> TASK
Here are the records. Print them all exactly.

> RECORDED DATA
- - -
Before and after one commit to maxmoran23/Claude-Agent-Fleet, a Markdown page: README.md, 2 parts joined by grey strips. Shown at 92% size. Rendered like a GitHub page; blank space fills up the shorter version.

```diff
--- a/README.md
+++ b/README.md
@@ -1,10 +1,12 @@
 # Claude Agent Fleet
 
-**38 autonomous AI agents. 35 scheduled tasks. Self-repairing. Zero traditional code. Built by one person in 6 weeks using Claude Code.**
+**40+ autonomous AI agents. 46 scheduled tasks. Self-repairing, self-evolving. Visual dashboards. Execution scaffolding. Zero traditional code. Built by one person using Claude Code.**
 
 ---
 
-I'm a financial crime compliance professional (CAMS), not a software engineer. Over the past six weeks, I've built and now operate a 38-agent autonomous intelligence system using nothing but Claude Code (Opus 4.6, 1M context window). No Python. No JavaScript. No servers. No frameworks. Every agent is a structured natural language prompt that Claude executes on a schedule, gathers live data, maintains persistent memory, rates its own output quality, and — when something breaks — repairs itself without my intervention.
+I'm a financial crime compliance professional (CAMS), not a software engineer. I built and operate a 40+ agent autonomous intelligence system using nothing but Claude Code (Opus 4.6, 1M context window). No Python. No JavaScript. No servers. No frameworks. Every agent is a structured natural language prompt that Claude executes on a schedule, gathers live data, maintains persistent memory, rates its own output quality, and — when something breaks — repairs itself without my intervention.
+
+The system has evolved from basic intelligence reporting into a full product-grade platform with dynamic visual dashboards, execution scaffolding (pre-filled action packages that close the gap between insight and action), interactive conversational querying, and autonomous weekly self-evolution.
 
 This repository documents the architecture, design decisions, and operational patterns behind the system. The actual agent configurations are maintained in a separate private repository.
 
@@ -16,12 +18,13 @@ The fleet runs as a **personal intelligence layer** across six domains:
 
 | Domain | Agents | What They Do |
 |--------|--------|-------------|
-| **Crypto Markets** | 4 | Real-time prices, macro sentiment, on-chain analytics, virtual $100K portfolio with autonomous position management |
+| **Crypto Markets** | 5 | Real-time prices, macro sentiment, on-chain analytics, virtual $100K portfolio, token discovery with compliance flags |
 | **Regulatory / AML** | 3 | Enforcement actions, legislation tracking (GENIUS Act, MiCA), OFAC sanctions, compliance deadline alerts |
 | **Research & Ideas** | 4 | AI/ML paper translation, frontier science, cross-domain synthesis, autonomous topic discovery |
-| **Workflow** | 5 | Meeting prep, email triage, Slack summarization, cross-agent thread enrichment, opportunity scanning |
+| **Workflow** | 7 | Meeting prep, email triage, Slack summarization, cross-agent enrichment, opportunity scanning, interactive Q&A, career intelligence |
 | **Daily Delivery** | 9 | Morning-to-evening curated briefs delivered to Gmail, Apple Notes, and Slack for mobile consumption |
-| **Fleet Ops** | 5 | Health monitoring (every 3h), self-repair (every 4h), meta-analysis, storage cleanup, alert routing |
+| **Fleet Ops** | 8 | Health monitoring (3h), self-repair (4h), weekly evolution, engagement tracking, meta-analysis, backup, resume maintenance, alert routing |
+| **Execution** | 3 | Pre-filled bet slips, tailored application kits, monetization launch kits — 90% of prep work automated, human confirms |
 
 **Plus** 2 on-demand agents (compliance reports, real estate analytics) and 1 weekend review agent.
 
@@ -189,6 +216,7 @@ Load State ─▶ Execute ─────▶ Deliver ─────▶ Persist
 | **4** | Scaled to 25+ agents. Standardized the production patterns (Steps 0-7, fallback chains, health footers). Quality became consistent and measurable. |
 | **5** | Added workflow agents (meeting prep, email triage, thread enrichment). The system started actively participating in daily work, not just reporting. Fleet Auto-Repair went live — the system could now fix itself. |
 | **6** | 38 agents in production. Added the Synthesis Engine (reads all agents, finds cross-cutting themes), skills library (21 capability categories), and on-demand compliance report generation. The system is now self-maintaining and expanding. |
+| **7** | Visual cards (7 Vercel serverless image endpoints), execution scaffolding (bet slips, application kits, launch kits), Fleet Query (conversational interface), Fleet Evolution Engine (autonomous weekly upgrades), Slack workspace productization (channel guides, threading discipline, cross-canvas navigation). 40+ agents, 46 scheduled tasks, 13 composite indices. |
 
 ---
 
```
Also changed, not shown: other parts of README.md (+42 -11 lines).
- - -
> TASK OUTPUT
Before and after one commit to maxmoran23/Claude-Agent-Fleet, a Markdown page: README.md, 2 parts joined by grey strips. Shown at 92% size. Rendered like a GitHub page; blank space fills up the shorter version.

```diff
--- a/README.md
+++ b/README.md
@@ -1,10 +1,12 @@
 # Claude Agent Fleet
 
-**38 autonomous AI agents. 35 scheduled tasks. Self-repairing. Zero traditional code. Built by one person in 6 weeks using Claude Code.**
+**40+ autonomous AI agents. 46 scheduled tasks. Self-repairing, self-evolving. Visual dashboards. Execution scaffolding. Zero traditional code. Built by one person using Claude Code.**
 
 ---
 
-I'm a financial crime compliance professional (CAMS), not a software engineer. Over the past six weeks, I've built and now operate a 38-agent autonomous intelligence system using nothing but Claude Code (Opus 4.6, 1M context window). No Python. No JavaScript. No servers. No frameworks. Every agent is a structured natural language prompt that Claude executes on a schedule, gathers live data, maintains persistent memory, rates its own output quality, and — when something breaks — repairs itself without my intervention.
+I'm a financial crime compliance professional (CAMS), not a software engineer. I built and operate a 40+ agent autonomous intelligence system using nothing but Claude Code (Opus 4.6, 1M context window). No Python. No JavaScript. No servers. No frameworks. Every agent is a structured natural language prompt that Claude executes on a schedule, gathers live data, maintains persistent memory, rates its own output quality, and — when something breaks — repairs itself without my intervention.
+
+The system has evolved from basic intelligence reporting into a full product-grade platform with dynamic visual dashboards, execution scaffolding (pre-filled action packages that close the gap between insight and action), interactive conversational querying, and autonomous weekly self-evolution.
 
 This repository documents the architecture, design decisions, and operational patterns behind the system. The actual agent configurations are maintained in a separate private repository.
 
@@ -16,12 +18,13 @@ The fleet runs as a **personal intelligence layer** across six domains:
 
 | Domain | Agents | What They Do |
 |--------|--------|-------------|
-| **Crypto Markets** | 4 | Real-time prices, macro sentiment, on-chain analytics, virtual $100K portfolio with autonomous position management |
+| **Crypto Markets** | 5 | Real-time prices, macro sentiment, on-chain analytics, virtual $100K portfolio, token discovery with compliance flags |
 | **Regulatory / AML** | 3 | Enforcement actions, legislation tracking (GENIUS Act, MiCA), OFAC sanctions, compliance deadline alerts |
 | **Research & Ideas** | 4 | AI/ML paper translation, frontier science, cross-domain synthesis, autonomous topic discovery |
-| **Workflow** | 5 | Meeting prep, email triage, Slack summarization, cross-agent thread enrichment, opportunity scanning |
+| **Workflow** | 7 | Meeting prep, email triage, Slack summarization, cross-agent enrichment, opportunity scanning, interactive Q&A, career intelligence |
 | **Daily Delivery** | 9 | Morning-to-evening curated briefs delivered to Gmail, Apple Notes, and Slack for mobile consumption |
-| **Fleet Ops** | 5 | Health monitoring (every 3h), self-repair (every 4h), meta-analysis, storage cleanup, alert routing |
+| **Fleet Ops** | 8 | Health monitoring (3h), self-repair (4h), weekly evolution, engagement tracking, meta-analysis, backup, resume maintenance, alert routing |
+| **Execution** | 3 | Pre-filled bet slips, tailored application kits, monetization launch kits — 90% of prep work automated, human confirms |
 
 **Plus** 2 on-demand agents (compliance reports, real estate analytics) and 1 weekend review agent.
 
@@ -189,6 +216,7 @@ Load State ─▶ Execute ─────▶ Deliver ─────▶ Persist
 | **4** | Scaled to 25+ agents. Standardized the production patterns (Steps 0-7, fallback chains, health footers). Quality became consistent and measurable. |
 | **5** | Added workflow agents (meeting prep, email triage, thread enrichment). The system started actively participating in daily work, not just reporting. Fleet Auto-Repair went live — the system could now fix itself. |
 | **6** | 38 agents in production. Added the Synthesis Engine (reads all agents, finds cross-cutting themes), skills library (21 capability categories), and on-demand compliance report generation. The system is now self-maintaining and expanding. |
+| **7** | Visual cards (7 Vercel serverless image endpoints), execution scaffolding (bet slips, application kits, launch kits), Fleet Query (conversational interface), Fleet Evolution Engine (autonomous weekly upgrades), Slack workspace productization (channel guides, threading discipline, cross-canvas navigation). 40+ agents, 46 scheduled tasks, 13 composite indices. |
 
 ---
 
```
Also changed, not shown: other parts of README.md (+42 -11 lines).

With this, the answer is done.